Exact copy, no pictures: return all the data below as written.

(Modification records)
╔══

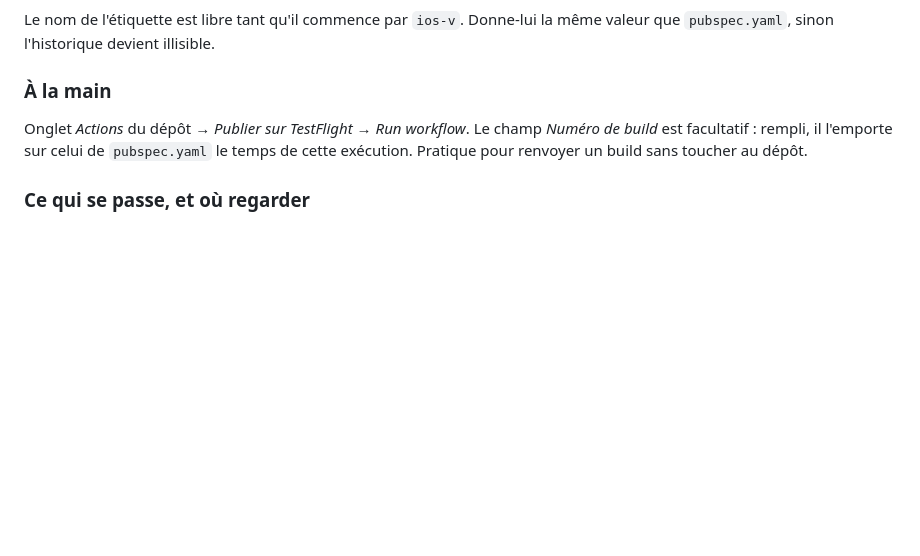
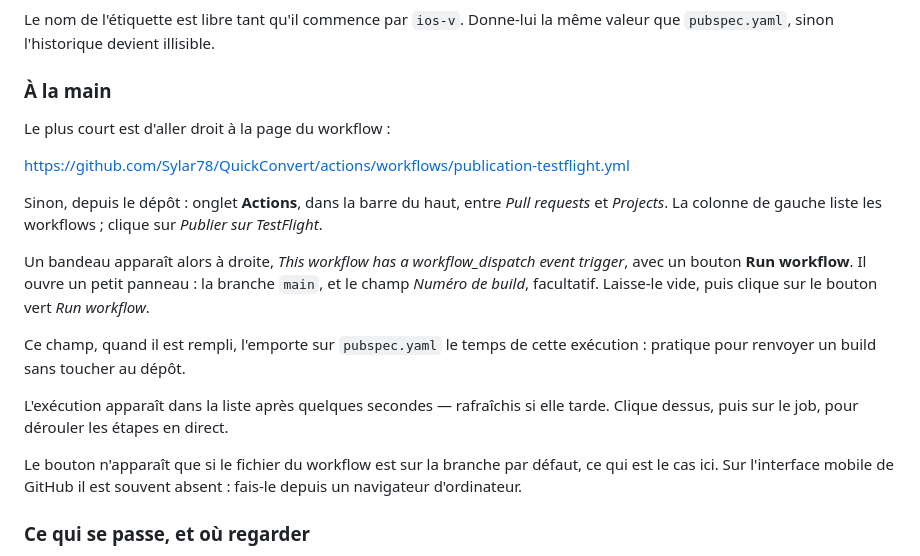
Before and after one commit to Sylar78/QuickConvert, a Markdown page: docs/publication-ios.md, the part around the change. Rendered like a GitHub page; blank space fills up the shorter version.

Commit message:
docs iOS : dit où se trouve le bouton de lancement manuel
« Onglet Actions → Run workflow » suppose connue une page que l'on ne visite
jamais en temps normal. Ajoute le lien direct vers la page du workflow, où se
trouve l'onglet, à quoi ressemble le panneau qui s'ouvre, où suivre
l'exécution, et le fait que le bouton manque souvent sur l'interface mobile
de GitHub.

Co-Authored-By: Claude Opus 5 (1M context) <noreply@anthropic.com>
Claude-Session: https://claude.ai/code/session_01CxvdeKhg2tX23Udi5JM1Um

```diff
--- a/docs/publication-ios.md
+++ b/docs/publication-ios.md
@@ -287,10 +287,29 @@ la même valeur que `pubspec.yaml`, sinon l'historique devient illisible.
 
 ### À la main
 
-Onglet *Actions* du dépôt → *Publier sur TestFlight* → *Run workflow*. Le
-champ *Numéro de build* est facultatif : rempli, il l'emporte sur celui de
-`pubspec.yaml` le temps de cette exécution. Pratique pour renvoyer un build
-sans toucher au dépôt.
+Le plus court est d'aller droit à la page du workflow :
+
+<https://github.com/Sylar78/QuickConvert/actions/workflows/publication-testflight.yml>
+
+Sinon, depuis le dépôt : onglet **Actions**, dans la barre du haut, entre
+*Pull requests* et *Projects*. La colonne de gauche liste les workflows ;
+clique sur *Publier sur TestFlight*.
+
+Un bandeau apparaît alors à droite, *This workflow has a workflow_dispatch
+event trigger*, avec un bouton **Run workflow**. Il ouvre un petit panneau :
+la branche `main`, et le champ *Numéro de build*, facultatif. Laisse-le vide,
+puis clique sur le bouton vert *Run workflow*.
+
+Ce champ, quand il est rempli, l'emporte sur `pubspec.yaml` le temps de cette
+exécution : pratique pour renvoyer un build sans toucher au dépôt.
+
+L'exécution apparaît dans la liste après quelques secondes — rafraîchis si
+elle tarde. Clique dessus, puis sur le job, pour dérouler les étapes en
+direct.
+
+Le bouton n'apparaît que si le fichier du workflow est sur la branche par
+défaut, ce qui est le cas ici. Sur l'interface mobile de GitHub il est
+souvent absent : fais-le depuis un navigateur d'ordinateur.
 
 ### Ce qui se passe, et où regarder
 
```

╚══

--- Solution for this task ---
Before and after one commit to Sylar78/QuickConvert, a Markdown page: docs/publication-ios.md, the part around the change. Rendered like a GitHub page; blank space fills up the shorter version.

Commit message:
docs iOS : dit où se trouve le bouton de lancement manuel
« Onglet Actions → Run workflow » suppose connue une page que l'on ne visite
jamais en temps normal. Ajoute le lien direct vers la page du workflow, où se
trouve l'onglet, à quoi ressemble le panneau qui s'ouvre, où suivre
l'exécution, et le fait que le bouton manque souvent sur l'interface mobile
de GitHub.

Co-Authored-By: Claude Opus 5 (1M context) <noreply@anthropic.com>
Claude-Session: https://claude.ai/code/session_01CxvdeKhg2tX23Udi5JM1Um

```diff
--- a/docs/publication-ios.md
+++ b/docs/publication-ios.md
@@ -287,10 +287,29 @@ la même valeur que `pubspec.yaml`, sinon l'historique devient illisible.
 
 ### À la main
 
-Onglet *Actions* du dépôt → *Publier sur TestFlight* → *Run workflow*. Le
-champ *Numéro de build* est facultatif : rempli, il l'emporte sur celui de
-`pubspec.yaml` le temps de cette exécution. Pratique pour renvoyer un build
-sans toucher au dépôt.
+Le plus court est d'aller droit à la page du workflow :
+
+<https://github.com/Sylar78/QuickConvert/actions/workflows/publication-testflight.yml>
+
+Sinon, depuis le dépôt : onglet **Actions**, dans la barre du haut, entre
+*Pull requests* et *Projects*. La colonne de gauche liste les workflows ;
+clique sur *Publier sur TestFlight*.
+
+Un bandeau apparaît alors à droite, *This workflow has a workflow_dispatch
+event trigger*, avec un bouton **Run workflow**. Il ouvre un petit panneau :
+la branche `main`, et le champ *Numéro de build*, facultatif. Laisse-le vide,
+puis clique sur le bouton vert *Run workflow*.
+
+Ce champ, quand il est rempli, l'emporte sur `pubspec.yaml` le temps de cette
+exécution : pratique pour renvoyer un build sans toucher au dépôt.
+
+L'exécution apparaît dans la liste après quelques secondes — rafraîchis si
+elle tarde. Clique dessus, puis sur le job, pour dérouler les étapes en
+direct.
+
+Le bouton n'apparaît que si le fichier du workflow est sur la branche par
+défaut, ce qui est le cas ici. Sur l'interface mobile de GitHub il est
+souvent absent : fais-le depuis un navigateur d'ordinateur.
 
 ### Ce qui se passe, et où regarder
 
```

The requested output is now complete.